Encore - Gulf of Corryvreckan Whirlpool

June 23, 2018

Corryvreckan02 (2)

Today and every Saturday Earth Science Picture of the Day invites you to rediscover favorites from the past. Saturday posts feature an EPOD that was chosen by viewers like you in our monthly Viewers' Choice polls. Join us as we look back at these intriguing and captivating images.

Photographer: Jurgen Rendtel
Summary Author: Jurgen Rendtel

September 2012 Viewer's Choice Off the west coast of Scotland strong tidal flows between the islands of Jura and Scarba of the Inner Hebrides Islands, plus an unusual underwater topography, produce the strongest natural whirlpool in Britain. Flooding water moving through the Sound of Jura is squeezed as the Sound narrows. On a full spring tide, this water rushes through the Gulf of Corryvreckan at 8.5 knots (10 mph or 16 km/h).

There's a huge hole (approximately 720 ft or 220 m deep) in the bottom of the gulf’s eastern end. This is followed by a sharp rise to an underwater basalt pillar called The Old Hag off the Scarba shore. At the steep eastern face of the Old Hag, water is thrust upwards to the surface in pulses. These bubbles are then swept westward by the tidal flow and dissipate into vortices (whirlpools). Furthermore, sizeable waves form and move against the direction of the tidal flow. The three photos above were taken from a small boat during very calm conditions on July 20, 2012 -- about one day after the new Moon. They show from top to bottom the up-thrust, the whirlpool and an impressive wave moving against the tide.

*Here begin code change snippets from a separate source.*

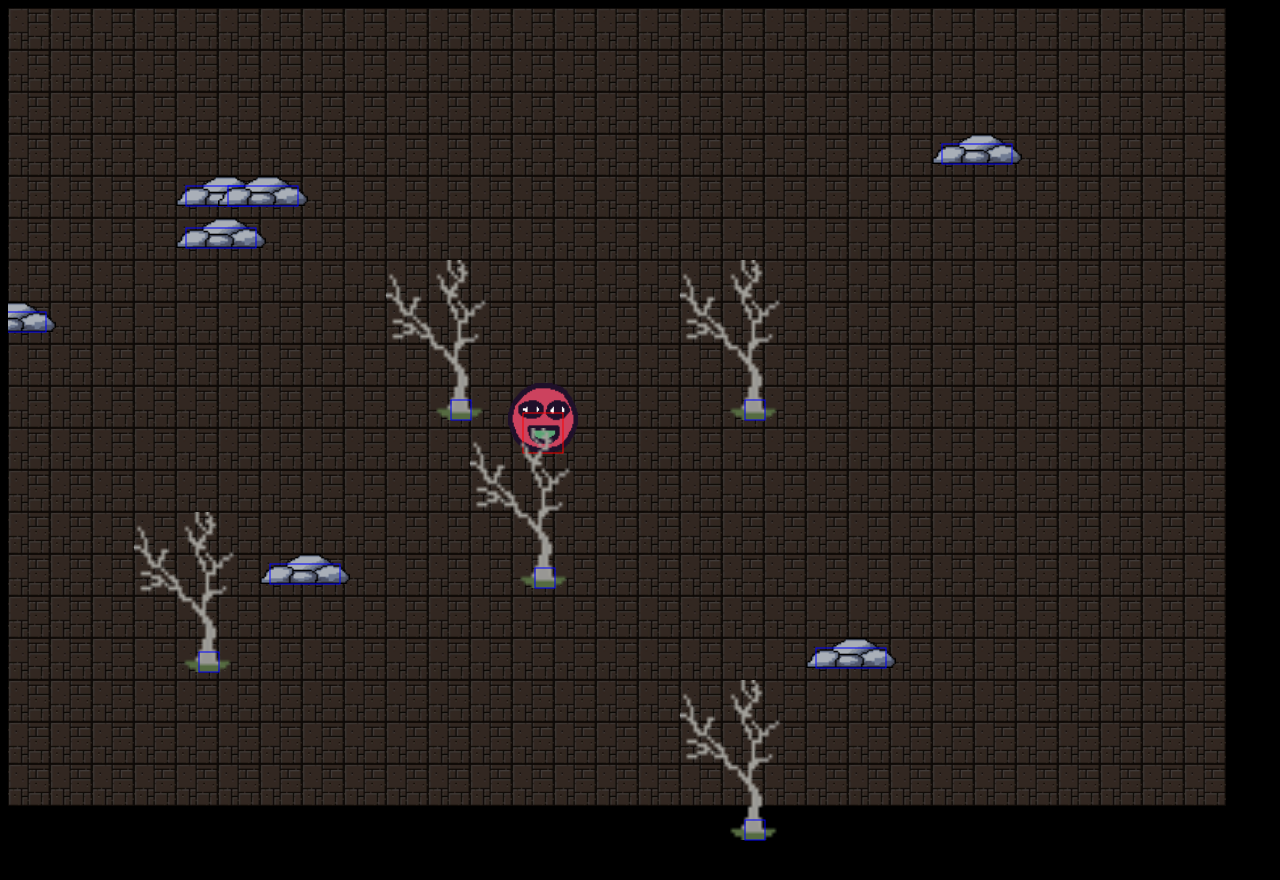
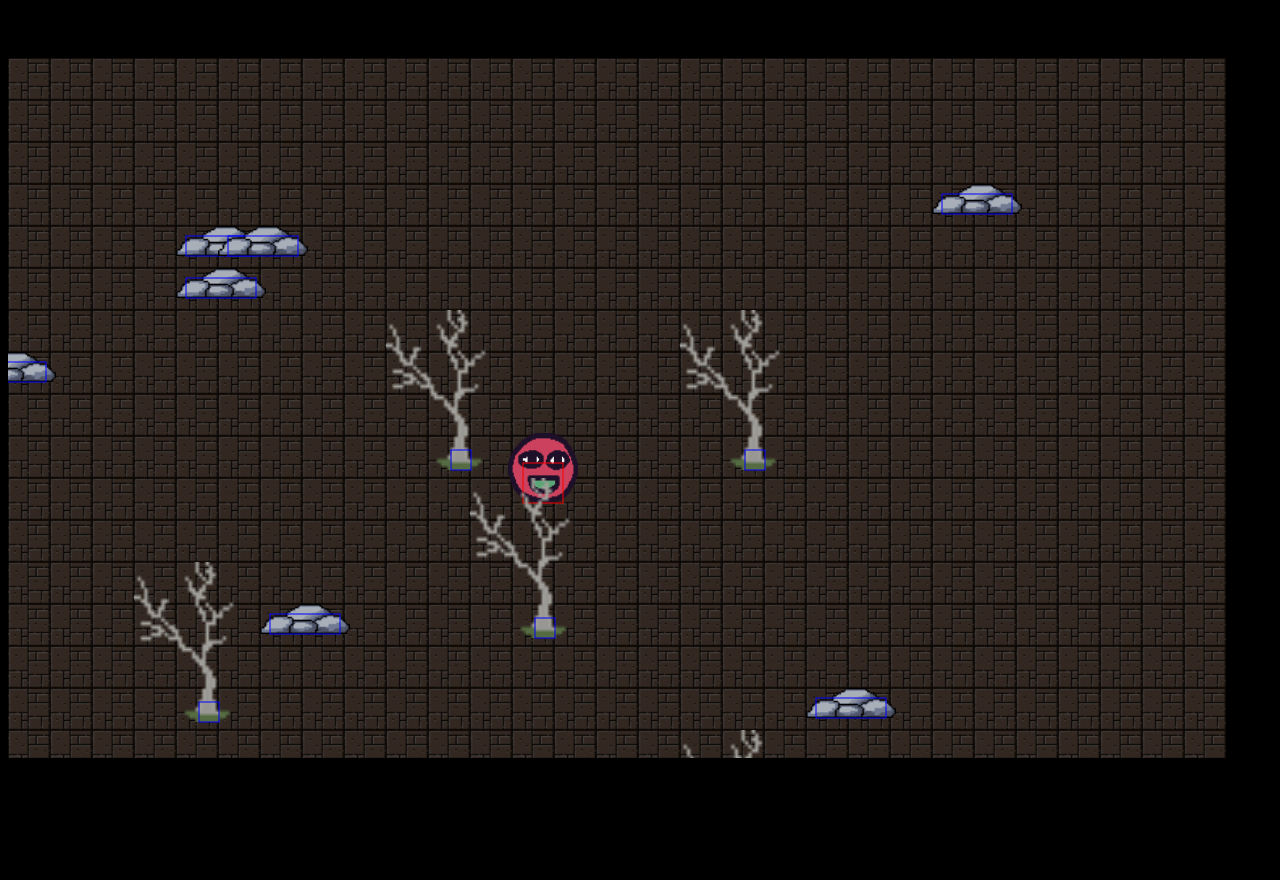
Before and after one commit to agooogooo/NEA-game, a plain HTML site: page index.html in a window 1280 px wide. Shown: the top 880 px of the page. After the commit the page ends 808 px from the top, so only its background shows below. Drawn offline with Linux system fonts and the light colour scheme.

Commit message:
fixed the thing

```diff
--- a/index.html
+++ b/index.html
@@ -10,9 +10,8 @@
 
 <body>
   <div id=game-container>
-  <canvas id="myCanvas" width = 1500 height = 1000>
-  </canvas>
-    </div>
+    <canvas id="myCanvas" width=1500 height=700></canvas>
+  </div>
   <script src="script.js" type="module"></script>
 </body>
 
--- a/style.css
+++ b/style.css
@@ -1,15 +1,17 @@
 html {
   height: 100%;
   width: 100%;
-  background-color: black
+  background-color: black;
 }
 
-#game-container{
-  width: 1500px;
-
-  height: 1000px;
+#game-container {
+  width: fit-content;
+  height: 100vh;
+  top: 0;
+  padding: 0;
+  margin: 0;
   display: flex;
   justify-content: center;
   align-items: center;
-  background-color:black
+  background-color: black
 }
```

When strong winds are encountered, particularly from the west, wave height is amplified. With prolonged gales and during some storms, standing waves of nearly 10 ft (3 m) have been reported. At these times, it's possible to hear the roar of the Corryvreckan from several miles away.